» **Extracted material**
+===+

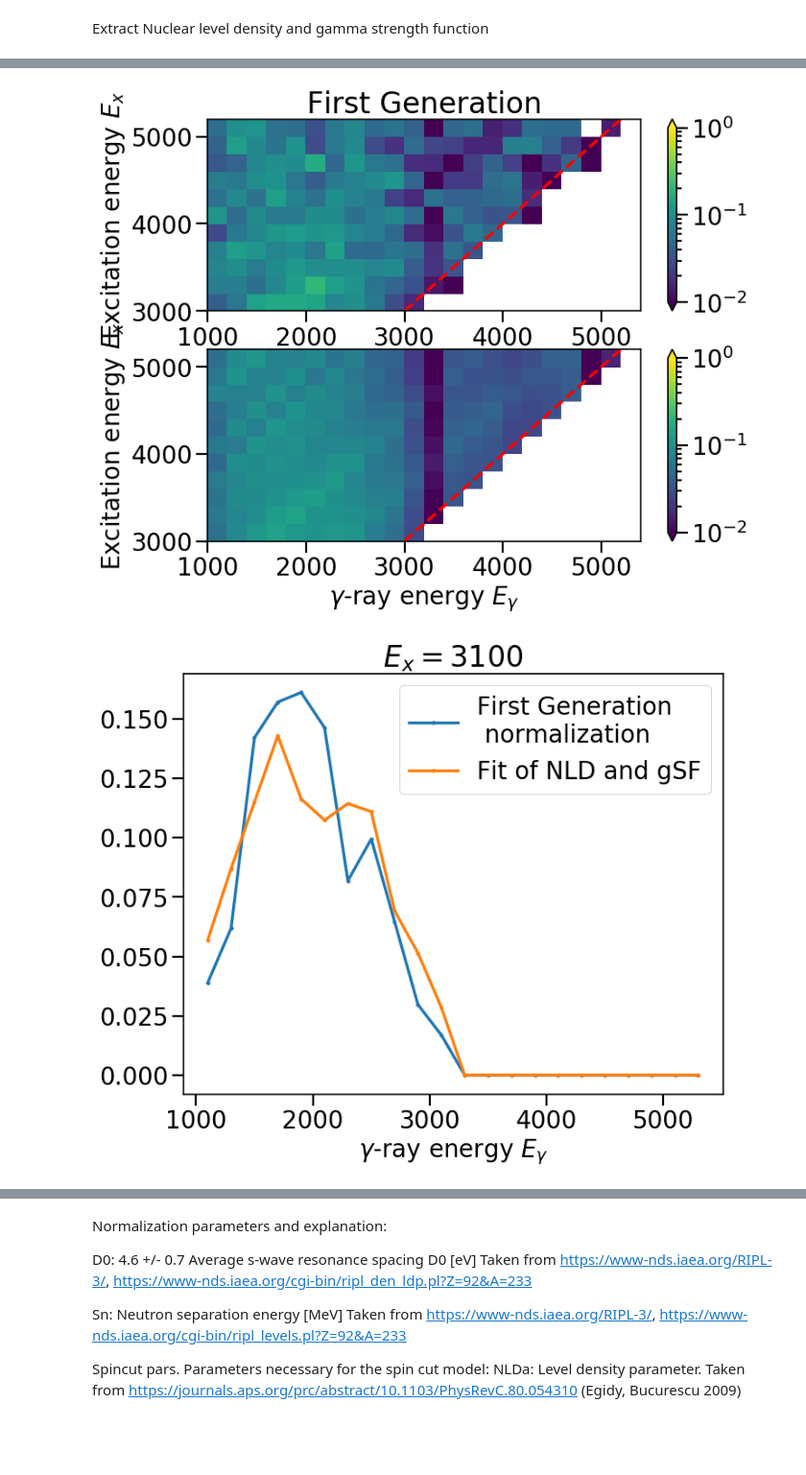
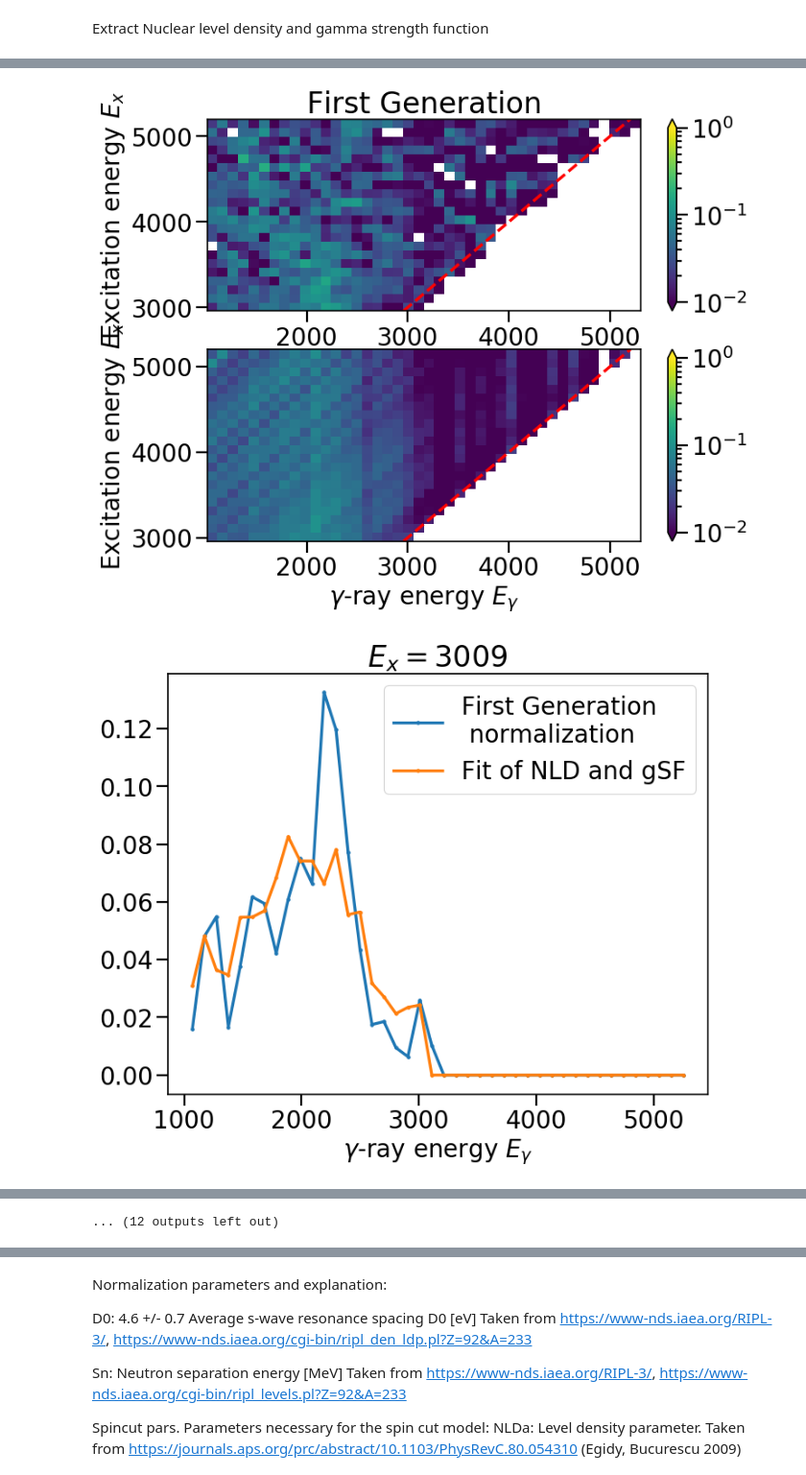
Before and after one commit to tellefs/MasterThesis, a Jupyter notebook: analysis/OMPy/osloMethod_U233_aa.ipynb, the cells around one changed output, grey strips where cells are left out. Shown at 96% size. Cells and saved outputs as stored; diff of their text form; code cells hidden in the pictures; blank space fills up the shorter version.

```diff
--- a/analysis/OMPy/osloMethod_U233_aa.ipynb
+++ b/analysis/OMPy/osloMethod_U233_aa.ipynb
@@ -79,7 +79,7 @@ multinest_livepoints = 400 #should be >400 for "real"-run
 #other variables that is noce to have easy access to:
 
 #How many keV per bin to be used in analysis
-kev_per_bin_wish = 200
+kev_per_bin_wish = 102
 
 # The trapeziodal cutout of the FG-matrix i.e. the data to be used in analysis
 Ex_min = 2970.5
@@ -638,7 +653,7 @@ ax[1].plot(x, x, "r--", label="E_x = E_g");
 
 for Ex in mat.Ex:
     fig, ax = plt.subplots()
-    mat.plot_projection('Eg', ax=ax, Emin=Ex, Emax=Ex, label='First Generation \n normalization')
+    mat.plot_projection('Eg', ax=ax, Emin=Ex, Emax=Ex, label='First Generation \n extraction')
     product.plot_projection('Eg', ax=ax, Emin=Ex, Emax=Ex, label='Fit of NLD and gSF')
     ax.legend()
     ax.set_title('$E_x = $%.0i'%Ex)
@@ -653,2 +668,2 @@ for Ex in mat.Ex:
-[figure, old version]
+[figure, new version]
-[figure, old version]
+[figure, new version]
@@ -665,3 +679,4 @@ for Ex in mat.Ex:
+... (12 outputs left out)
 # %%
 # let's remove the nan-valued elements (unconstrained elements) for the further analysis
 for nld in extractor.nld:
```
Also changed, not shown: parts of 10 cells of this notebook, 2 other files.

+===+

» **About this exercise**
Could you retype every record above exactly, leaving the pictures out?

» **Answer space**
Before and after one commit to tellefs/MasterThesis, a Jupyter notebook: analysis/OMPy/osloMethod_U233_aa.ipynb, the cells around one changed output, grey strips where cells are left out. Shown at 96% size. Cells and saved outputs as stored; diff of their text form; code cells hidden in the pictures; blank space fills up the shorter version.

```diff
--- a/analysis/OMPy/osloMethod_U233_aa.ipynb
+++ b/analysis/OMPy/osloMethod_U233_aa.ipynb
@@ -79,7 +79,7 @@ multinest_livepoints = 400 #should be >400 for "real"-run
 #other variables that is noce to have easy access to:
 
 #How many keV per bin to be used in analysis
-kev_per_bin_wish = 200
+kev_per_bin_wish = 102
 
 # The trapeziodal cutout of the FG-matrix i.e. the data to be used in analysis
 Ex_min = 2970.5
@@ -638,7 +653,7 @@ ax[1].plot(x, x, "r--", label="E_x = E_g");
 
 for Ex in mat.Ex:
     fig, ax = plt.subplots()
-    mat.plot_projection('Eg', ax=ax, Emin=Ex, Emax=Ex, label='First Generation \n normalization')
+    mat.plot_projection('Eg', ax=ax, Emin=Ex, Emax=Ex, label='First Generation \n extraction')
     product.plot_projection('Eg', ax=ax, Emin=Ex, Emax=Ex, label='Fit of NLD and gSF')
     ax.legend()
     ax.set_title('$E_x = $%.0i'%Ex)
@@ -653,2 +668,2 @@ for Ex in mat.Ex:
-[figure, old version]
+[figure, new version]
-[figure, old version]
+[figure, new version]
@@ -665,3 +679,4 @@ for Ex in mat.Ex:
+... (12 outputs left out)
 # %%
 # let's remove the nan-valued elements (unconstrained elements) for the further analysis
 for nld in extractor.nld:
```
Also changed, not shown: parts of 10 cells of this notebook, 2 other files.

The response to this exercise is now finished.